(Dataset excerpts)
_ _ _

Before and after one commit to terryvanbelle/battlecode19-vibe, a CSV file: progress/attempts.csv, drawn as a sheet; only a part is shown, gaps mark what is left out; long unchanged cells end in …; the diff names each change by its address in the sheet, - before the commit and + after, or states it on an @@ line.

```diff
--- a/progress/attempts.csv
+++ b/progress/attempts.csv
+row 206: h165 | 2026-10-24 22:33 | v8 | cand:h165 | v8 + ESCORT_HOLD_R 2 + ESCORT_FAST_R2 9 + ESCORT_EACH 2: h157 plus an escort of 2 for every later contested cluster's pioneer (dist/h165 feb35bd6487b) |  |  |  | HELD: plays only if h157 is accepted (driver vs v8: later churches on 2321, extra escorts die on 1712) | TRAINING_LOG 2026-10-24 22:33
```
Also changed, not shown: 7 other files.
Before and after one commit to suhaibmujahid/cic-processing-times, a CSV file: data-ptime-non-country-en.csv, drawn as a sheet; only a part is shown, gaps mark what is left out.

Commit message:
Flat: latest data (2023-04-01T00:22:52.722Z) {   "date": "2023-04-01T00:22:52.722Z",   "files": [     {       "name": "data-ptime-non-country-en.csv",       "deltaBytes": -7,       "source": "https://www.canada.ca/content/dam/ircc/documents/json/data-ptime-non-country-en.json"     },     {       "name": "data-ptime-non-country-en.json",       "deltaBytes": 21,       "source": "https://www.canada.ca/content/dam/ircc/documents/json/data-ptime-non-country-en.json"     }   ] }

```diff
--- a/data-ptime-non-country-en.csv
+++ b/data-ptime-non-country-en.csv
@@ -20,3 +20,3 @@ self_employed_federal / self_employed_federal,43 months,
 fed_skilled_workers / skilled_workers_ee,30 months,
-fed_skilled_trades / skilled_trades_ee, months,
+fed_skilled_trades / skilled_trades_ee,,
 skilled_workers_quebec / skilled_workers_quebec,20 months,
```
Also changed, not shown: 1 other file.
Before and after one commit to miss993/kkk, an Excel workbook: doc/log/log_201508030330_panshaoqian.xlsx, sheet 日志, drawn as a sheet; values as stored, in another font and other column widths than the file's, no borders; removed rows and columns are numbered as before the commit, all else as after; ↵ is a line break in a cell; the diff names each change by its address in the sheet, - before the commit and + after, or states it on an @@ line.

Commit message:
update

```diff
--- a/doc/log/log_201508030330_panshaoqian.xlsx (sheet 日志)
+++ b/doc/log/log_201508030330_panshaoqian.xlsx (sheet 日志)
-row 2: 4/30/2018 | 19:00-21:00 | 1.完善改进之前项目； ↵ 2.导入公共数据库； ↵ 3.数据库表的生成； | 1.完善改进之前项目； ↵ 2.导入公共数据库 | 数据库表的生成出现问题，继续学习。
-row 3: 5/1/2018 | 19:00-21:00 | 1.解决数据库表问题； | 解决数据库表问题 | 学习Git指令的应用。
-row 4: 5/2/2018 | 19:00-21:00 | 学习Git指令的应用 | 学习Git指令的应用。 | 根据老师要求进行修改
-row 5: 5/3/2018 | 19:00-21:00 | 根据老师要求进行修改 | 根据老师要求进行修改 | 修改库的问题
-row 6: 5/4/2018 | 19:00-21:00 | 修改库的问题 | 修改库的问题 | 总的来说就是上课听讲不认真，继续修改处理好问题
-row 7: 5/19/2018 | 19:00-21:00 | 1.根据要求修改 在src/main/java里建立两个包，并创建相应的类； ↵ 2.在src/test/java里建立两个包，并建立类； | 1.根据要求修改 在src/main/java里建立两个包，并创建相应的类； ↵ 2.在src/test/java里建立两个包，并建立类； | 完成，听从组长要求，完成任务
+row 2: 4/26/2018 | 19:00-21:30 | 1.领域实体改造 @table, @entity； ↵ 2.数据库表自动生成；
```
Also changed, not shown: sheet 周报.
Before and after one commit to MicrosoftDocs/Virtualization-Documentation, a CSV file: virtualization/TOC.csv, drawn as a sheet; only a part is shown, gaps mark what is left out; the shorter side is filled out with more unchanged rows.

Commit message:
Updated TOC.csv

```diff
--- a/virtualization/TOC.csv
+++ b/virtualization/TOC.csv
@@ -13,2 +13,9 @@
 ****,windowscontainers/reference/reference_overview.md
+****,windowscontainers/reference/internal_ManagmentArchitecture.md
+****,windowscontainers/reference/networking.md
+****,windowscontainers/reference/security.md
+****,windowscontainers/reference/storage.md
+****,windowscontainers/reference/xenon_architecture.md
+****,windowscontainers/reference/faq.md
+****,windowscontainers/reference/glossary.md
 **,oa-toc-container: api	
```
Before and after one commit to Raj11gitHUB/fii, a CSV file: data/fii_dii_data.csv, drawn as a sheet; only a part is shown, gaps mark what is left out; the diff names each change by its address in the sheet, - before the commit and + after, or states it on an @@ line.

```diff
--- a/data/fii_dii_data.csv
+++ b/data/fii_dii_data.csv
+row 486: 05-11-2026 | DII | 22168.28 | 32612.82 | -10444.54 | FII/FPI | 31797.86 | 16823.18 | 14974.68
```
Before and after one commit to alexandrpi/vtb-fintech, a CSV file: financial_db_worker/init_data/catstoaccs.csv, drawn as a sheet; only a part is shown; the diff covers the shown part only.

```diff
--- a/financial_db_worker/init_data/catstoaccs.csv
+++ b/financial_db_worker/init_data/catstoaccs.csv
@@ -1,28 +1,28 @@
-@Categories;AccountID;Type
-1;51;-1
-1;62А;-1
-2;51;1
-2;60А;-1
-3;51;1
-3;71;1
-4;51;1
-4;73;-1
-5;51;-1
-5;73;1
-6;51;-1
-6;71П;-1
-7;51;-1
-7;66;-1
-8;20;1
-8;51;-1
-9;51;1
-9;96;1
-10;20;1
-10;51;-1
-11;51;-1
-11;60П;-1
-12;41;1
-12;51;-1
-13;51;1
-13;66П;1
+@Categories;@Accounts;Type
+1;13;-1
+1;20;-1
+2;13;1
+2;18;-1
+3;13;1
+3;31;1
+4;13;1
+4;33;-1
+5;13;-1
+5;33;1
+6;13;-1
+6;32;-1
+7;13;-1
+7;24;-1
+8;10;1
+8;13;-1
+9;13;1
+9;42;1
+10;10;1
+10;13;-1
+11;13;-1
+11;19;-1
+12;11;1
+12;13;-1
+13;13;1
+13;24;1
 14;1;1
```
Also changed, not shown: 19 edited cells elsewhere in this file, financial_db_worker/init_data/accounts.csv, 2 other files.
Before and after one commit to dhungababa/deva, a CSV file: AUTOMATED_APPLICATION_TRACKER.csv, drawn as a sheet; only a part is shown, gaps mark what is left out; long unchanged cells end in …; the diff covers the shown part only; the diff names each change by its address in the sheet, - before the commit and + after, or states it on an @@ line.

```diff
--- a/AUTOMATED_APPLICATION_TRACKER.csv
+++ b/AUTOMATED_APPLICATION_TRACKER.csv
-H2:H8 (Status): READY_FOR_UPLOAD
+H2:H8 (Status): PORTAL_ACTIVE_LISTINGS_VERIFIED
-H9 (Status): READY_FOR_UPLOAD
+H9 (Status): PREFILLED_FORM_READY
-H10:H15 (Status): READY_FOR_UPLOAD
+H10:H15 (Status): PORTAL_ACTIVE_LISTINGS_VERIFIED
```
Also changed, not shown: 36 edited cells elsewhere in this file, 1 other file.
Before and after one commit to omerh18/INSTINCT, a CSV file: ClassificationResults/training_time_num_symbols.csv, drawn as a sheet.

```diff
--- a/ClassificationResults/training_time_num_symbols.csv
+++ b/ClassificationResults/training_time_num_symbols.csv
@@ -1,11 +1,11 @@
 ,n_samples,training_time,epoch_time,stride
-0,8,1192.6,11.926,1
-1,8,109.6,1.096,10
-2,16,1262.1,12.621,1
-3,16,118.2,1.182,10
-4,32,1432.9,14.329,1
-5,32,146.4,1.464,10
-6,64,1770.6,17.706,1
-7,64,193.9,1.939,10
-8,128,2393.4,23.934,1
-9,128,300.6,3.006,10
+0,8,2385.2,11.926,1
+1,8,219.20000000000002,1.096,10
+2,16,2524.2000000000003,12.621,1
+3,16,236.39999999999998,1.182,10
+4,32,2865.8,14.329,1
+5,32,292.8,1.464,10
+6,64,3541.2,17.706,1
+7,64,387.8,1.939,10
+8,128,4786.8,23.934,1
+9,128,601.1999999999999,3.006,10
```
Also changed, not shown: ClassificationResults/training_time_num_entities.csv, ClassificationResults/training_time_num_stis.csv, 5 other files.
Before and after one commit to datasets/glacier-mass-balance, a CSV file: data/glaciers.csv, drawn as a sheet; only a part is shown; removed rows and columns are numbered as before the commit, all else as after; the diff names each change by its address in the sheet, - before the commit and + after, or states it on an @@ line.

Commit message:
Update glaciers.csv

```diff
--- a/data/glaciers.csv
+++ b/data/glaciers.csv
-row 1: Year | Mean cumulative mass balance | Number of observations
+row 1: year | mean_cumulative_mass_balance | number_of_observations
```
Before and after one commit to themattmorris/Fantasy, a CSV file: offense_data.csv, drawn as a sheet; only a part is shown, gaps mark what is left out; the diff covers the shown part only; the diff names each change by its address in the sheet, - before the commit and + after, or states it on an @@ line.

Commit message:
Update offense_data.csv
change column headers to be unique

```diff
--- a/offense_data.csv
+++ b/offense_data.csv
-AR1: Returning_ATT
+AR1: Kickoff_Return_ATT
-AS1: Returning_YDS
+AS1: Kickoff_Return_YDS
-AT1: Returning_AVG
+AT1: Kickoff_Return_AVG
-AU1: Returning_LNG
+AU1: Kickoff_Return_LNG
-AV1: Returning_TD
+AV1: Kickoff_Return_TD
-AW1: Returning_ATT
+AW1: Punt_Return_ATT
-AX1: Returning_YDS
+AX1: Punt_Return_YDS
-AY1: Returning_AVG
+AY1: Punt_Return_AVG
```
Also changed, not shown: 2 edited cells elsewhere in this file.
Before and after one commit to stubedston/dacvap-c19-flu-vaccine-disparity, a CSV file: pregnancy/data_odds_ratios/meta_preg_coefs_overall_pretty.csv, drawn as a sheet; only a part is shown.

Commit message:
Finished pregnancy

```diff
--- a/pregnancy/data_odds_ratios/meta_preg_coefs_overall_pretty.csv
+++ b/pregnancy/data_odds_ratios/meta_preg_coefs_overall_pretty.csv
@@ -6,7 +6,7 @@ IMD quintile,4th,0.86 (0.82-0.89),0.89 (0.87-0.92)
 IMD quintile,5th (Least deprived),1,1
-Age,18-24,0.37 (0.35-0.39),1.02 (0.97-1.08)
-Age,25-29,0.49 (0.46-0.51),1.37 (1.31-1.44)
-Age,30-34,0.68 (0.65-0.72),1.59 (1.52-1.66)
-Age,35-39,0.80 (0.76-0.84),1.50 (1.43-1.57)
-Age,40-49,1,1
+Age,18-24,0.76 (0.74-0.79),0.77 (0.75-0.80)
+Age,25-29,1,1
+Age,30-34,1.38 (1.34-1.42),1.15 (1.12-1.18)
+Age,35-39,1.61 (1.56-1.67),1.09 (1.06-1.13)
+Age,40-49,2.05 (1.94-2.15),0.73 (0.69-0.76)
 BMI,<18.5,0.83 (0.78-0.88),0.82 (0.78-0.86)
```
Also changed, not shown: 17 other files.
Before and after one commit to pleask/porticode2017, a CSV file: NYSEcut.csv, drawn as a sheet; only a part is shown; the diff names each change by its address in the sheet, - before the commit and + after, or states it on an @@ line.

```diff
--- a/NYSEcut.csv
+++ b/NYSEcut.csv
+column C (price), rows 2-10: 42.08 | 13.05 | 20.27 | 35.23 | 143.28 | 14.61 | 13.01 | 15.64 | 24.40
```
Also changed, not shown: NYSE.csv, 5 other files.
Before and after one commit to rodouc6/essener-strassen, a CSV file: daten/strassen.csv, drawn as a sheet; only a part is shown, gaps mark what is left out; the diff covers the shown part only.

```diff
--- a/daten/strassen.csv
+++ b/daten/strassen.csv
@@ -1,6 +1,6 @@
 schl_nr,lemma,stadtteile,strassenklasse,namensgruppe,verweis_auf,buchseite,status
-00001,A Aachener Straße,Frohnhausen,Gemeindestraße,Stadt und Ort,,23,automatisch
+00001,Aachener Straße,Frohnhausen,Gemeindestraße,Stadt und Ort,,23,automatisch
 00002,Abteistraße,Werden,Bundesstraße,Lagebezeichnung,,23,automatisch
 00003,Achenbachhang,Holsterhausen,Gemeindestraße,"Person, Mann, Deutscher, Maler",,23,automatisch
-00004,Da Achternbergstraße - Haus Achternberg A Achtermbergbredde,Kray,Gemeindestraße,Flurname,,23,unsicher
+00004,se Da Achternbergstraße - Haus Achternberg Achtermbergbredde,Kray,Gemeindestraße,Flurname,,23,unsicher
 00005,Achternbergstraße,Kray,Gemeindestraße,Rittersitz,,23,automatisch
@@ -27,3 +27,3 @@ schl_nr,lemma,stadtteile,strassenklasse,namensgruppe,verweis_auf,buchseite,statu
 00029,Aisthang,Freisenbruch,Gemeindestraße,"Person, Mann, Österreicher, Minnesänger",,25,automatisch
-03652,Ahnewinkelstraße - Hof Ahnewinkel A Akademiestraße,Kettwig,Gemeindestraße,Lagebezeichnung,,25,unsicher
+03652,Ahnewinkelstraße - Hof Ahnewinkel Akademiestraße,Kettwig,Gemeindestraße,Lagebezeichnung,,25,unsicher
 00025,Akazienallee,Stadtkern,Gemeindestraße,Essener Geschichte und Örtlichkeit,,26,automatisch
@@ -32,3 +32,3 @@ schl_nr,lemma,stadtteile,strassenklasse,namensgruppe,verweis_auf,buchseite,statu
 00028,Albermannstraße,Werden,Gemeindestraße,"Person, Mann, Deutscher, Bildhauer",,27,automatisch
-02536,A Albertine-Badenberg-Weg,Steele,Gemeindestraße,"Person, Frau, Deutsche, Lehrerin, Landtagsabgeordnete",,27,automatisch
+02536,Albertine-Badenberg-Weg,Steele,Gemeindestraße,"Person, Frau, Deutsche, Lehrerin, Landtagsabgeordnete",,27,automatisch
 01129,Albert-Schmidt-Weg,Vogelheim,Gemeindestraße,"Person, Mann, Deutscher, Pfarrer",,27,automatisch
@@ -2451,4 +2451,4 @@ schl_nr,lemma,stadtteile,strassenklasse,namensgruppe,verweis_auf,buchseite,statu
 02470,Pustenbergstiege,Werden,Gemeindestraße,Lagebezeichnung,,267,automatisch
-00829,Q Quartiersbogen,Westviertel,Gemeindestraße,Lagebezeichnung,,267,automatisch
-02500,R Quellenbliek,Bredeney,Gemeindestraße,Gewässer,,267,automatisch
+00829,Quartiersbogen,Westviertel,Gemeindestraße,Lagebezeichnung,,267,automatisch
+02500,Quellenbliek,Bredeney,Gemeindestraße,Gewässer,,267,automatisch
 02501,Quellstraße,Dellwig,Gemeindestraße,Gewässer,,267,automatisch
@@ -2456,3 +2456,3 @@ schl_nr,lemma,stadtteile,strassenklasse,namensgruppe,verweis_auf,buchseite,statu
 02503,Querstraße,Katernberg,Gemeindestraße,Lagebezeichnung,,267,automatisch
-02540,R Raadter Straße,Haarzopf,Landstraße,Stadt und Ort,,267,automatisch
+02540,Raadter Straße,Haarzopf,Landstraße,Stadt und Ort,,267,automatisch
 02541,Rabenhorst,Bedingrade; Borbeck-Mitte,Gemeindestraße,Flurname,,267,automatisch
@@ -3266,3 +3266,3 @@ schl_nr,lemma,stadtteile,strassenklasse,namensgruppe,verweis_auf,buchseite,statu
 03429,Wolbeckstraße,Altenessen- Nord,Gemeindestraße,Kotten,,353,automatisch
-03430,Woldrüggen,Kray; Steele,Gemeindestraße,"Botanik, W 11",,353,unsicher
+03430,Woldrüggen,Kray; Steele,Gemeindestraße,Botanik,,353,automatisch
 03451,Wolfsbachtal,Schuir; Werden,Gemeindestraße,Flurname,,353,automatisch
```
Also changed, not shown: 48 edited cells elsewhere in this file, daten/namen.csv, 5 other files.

_ _ _

*Work order*
Copy out each line from the preceding entries that mentions the word "Werden".

*Answer*
 00002,Abteistraße,Werden,Bundesstraße,Lagebezeichnung,,23,automatisch
 00028,Albermannstraße,Werden,Gemeindestraße,"Person, Mann, Deutscher, Bildhauer",,27,automatisch
 02470,Pustenbergstiege,Werden,Gemeindestraße,Lagebezeichnung,,267,automatisch
 03451,Wolfsbachtal,Schuir; Werden,Gemeindestraße,Flurname,,353,automatisch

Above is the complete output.